Joachim Gauck, Chairman of the association “Against Oblivion – For Democracy”, came to see the International Tracing Service (ITS) at Bad Arolsen yesterday. “The visit had long been overdue”, so Gauck. “I am struck and stunned by what I was shown.” He visited the archives, informed himself of the structural build-up of the research department and viewed requests filed by Nazi victims and their next of kin.

“I have been able to witness in person the relevance of the work the ITS performs”, said the longstanding Federal Commissioner responsible for preserving the records of the Ministry for State Security of the former GDR (Bundesbeauftragte für die Unterlagen des Staatssicherheitsdienstes/BStU). “People working in this place commit themselves to preventing oblivion, to finding and preserving victims’ names – in other words: they engage in maintaining the dignity of man.”

Gauck assured that he had learned many new things. “The details you have not been aware of before will touch you most, of course.” These details include for instance a lice list from Gross Rosen Concentration Camp. “Dictators write down virtually everything, because they do not believe that their rule will end one day.” The Chairman voiced his support for the need of preserving the documents’ collection of the ITS in its current shape. “Somehow, that collection reflects and characterizes the way we deal with our history.”  

He stressed the importance of imparting the knowledge derived from the documents to the next generation. “Freedom is a value innumerable people take for granted today”, so Gauck. “But we have to face, and live up to, the responsibility it involves for us.” In his view, the ITS documentation suggests itself for joint projects with schools on an educational plane. And to add to that: the tasks of the ITS are consistent and, thus, compatible with the commemorative work pursued by other initiatives such as the history workshops. “We need individuals co-engaging in pondering on and learning from our past.”

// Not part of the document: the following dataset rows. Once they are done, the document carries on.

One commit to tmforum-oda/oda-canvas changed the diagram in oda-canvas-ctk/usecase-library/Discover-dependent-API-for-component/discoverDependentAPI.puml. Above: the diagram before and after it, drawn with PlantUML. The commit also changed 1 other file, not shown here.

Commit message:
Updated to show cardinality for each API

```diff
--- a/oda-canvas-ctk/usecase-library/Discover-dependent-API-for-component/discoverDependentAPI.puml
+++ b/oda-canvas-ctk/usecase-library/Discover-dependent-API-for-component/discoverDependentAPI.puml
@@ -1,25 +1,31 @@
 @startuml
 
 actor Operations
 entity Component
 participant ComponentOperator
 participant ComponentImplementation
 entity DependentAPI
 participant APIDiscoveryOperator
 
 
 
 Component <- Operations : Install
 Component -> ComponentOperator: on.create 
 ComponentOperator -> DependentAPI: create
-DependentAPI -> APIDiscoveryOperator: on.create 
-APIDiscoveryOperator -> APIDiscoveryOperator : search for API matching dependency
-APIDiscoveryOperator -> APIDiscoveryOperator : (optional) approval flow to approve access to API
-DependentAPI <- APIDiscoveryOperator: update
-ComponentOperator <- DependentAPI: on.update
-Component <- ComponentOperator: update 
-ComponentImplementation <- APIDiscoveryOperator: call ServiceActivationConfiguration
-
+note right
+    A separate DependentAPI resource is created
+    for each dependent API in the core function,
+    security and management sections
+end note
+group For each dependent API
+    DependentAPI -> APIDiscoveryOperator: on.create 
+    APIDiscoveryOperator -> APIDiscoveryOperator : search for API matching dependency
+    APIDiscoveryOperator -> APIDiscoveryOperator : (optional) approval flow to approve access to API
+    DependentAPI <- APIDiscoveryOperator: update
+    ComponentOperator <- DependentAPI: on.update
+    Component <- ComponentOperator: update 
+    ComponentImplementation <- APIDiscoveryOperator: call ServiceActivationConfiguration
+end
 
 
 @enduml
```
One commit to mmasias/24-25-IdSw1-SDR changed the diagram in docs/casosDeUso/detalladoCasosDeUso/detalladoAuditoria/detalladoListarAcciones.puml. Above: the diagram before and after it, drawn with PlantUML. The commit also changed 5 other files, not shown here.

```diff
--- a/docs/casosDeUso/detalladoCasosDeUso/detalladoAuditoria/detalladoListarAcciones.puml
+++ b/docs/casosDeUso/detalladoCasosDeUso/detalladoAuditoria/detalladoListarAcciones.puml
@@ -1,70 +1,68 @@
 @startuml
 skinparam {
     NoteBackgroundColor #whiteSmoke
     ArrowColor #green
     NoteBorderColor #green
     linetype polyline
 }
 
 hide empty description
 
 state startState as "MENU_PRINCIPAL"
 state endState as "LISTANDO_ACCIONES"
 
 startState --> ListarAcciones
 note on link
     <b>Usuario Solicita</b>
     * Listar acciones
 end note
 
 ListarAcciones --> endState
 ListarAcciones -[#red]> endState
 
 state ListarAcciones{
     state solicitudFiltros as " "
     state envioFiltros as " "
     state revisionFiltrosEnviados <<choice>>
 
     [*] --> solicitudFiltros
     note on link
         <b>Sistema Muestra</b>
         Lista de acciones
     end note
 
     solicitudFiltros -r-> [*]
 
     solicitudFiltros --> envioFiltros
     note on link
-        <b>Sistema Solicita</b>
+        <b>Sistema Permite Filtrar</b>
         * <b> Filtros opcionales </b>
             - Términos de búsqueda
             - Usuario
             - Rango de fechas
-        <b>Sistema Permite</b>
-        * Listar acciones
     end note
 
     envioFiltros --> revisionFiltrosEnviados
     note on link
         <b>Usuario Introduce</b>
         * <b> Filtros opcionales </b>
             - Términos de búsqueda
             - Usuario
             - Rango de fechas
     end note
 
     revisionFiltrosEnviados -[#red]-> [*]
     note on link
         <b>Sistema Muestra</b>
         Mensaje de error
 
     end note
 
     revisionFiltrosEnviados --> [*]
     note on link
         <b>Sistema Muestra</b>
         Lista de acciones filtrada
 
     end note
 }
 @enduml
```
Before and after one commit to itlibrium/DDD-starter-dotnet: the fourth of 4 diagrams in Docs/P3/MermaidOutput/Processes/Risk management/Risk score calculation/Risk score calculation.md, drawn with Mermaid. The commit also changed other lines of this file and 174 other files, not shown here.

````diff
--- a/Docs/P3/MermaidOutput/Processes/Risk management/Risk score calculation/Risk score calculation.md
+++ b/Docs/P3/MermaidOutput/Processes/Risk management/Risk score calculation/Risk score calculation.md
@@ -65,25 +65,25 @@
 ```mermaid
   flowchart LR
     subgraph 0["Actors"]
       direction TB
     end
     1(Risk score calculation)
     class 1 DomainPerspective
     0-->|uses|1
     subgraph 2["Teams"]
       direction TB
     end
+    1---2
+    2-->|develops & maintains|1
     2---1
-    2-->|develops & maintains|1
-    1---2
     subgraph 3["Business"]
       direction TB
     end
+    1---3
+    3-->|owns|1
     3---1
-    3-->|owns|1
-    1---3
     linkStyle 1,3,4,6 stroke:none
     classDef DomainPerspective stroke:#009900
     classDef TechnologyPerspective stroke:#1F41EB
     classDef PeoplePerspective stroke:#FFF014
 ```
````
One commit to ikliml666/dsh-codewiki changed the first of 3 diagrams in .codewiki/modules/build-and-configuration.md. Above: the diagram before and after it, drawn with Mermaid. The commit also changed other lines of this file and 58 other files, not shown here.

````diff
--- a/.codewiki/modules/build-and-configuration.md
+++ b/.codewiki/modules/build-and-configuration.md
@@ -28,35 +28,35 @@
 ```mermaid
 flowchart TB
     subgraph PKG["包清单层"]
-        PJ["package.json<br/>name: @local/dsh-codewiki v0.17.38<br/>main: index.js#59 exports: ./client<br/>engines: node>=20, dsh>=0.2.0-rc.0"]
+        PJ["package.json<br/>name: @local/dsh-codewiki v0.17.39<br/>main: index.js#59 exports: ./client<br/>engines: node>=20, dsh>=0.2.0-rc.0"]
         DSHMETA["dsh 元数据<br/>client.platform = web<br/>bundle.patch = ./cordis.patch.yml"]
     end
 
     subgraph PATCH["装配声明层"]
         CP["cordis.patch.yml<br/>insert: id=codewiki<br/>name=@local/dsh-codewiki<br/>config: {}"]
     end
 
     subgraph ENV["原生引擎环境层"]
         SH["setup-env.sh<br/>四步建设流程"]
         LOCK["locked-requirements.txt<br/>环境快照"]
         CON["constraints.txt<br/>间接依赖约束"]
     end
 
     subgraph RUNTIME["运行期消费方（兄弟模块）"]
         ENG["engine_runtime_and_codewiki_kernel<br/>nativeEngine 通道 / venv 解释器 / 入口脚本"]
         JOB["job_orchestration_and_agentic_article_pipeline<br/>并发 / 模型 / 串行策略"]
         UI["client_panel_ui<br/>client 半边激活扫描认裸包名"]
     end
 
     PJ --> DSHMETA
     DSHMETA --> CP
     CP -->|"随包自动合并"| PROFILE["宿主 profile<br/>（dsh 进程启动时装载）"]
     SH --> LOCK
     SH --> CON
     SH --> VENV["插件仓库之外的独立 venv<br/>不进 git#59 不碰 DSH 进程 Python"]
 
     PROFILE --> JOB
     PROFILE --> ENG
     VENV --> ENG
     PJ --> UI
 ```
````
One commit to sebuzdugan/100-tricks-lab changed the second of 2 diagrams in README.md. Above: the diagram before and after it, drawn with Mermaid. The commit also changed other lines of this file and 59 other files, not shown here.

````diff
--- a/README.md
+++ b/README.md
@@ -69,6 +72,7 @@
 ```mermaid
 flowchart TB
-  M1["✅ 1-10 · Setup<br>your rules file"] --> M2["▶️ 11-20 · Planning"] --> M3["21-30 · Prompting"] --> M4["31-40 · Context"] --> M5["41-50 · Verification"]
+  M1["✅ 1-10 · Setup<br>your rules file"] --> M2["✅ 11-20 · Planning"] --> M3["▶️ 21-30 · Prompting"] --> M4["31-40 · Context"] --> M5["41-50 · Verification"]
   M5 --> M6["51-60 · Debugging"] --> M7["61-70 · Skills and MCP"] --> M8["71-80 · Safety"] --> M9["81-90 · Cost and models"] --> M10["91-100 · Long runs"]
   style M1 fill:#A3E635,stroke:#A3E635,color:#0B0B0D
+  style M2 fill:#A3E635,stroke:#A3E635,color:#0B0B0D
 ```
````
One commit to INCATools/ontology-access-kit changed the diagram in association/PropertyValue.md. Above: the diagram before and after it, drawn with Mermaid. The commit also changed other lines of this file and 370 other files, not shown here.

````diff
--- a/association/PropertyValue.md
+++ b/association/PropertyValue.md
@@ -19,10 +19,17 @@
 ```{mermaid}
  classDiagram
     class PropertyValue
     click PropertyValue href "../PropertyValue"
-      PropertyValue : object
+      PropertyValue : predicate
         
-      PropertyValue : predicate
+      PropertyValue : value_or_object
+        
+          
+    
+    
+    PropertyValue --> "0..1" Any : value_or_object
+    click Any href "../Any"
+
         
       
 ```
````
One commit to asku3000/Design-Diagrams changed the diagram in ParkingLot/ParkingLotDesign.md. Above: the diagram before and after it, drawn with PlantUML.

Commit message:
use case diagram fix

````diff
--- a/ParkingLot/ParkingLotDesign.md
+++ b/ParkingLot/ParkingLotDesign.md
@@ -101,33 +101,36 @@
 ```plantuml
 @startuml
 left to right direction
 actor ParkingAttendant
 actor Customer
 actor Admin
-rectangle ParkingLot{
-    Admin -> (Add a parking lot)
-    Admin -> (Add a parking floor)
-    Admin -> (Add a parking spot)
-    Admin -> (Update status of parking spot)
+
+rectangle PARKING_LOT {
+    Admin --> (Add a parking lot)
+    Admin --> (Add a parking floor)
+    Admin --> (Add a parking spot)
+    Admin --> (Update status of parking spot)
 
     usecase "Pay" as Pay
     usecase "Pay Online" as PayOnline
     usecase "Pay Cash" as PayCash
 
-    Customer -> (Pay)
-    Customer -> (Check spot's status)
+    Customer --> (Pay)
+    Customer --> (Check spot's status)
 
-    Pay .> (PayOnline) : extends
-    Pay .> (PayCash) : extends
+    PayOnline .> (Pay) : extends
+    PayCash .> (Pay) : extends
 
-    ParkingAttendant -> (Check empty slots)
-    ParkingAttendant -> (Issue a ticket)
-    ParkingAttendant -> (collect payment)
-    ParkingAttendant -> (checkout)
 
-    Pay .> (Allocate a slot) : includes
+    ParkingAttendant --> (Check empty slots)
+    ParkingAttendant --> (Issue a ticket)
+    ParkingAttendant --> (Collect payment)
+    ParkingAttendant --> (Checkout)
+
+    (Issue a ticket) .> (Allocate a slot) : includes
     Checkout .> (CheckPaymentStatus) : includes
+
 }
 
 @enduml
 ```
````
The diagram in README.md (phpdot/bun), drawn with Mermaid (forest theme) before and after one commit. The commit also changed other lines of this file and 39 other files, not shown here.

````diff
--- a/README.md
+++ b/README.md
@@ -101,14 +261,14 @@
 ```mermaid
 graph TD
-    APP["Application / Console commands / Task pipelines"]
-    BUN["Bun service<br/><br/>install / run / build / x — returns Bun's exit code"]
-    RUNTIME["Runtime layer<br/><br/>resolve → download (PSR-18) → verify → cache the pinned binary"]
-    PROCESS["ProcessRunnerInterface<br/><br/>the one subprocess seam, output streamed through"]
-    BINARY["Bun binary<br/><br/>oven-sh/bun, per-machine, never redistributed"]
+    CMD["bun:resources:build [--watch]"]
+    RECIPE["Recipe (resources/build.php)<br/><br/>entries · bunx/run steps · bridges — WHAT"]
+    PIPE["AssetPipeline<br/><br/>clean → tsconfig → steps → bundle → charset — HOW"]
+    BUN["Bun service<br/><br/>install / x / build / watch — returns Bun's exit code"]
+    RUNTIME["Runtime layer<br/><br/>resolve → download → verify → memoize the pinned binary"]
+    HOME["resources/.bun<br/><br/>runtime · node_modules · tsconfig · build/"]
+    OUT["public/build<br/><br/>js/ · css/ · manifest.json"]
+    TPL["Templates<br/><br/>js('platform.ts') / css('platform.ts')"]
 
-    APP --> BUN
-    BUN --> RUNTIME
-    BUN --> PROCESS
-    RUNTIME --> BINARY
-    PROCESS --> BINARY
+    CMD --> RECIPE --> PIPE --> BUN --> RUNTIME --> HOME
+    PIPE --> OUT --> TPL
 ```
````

Following his visit to the tracing service, Gauck opened the new exhibition launched by the association “Flashback – Against Oblivion” at Volkmarsen. The association advocates tolerance and respect for human dignity opposing violence and the discrimination of minorities. The exhibition depicts and illustrates the lives lived and the fate suffered by Jewish families in North Hesse before and during National Socialism. “The numerous local citizens’ groups are crucial to keeping memory alive and filling our work with life”, said Gauck.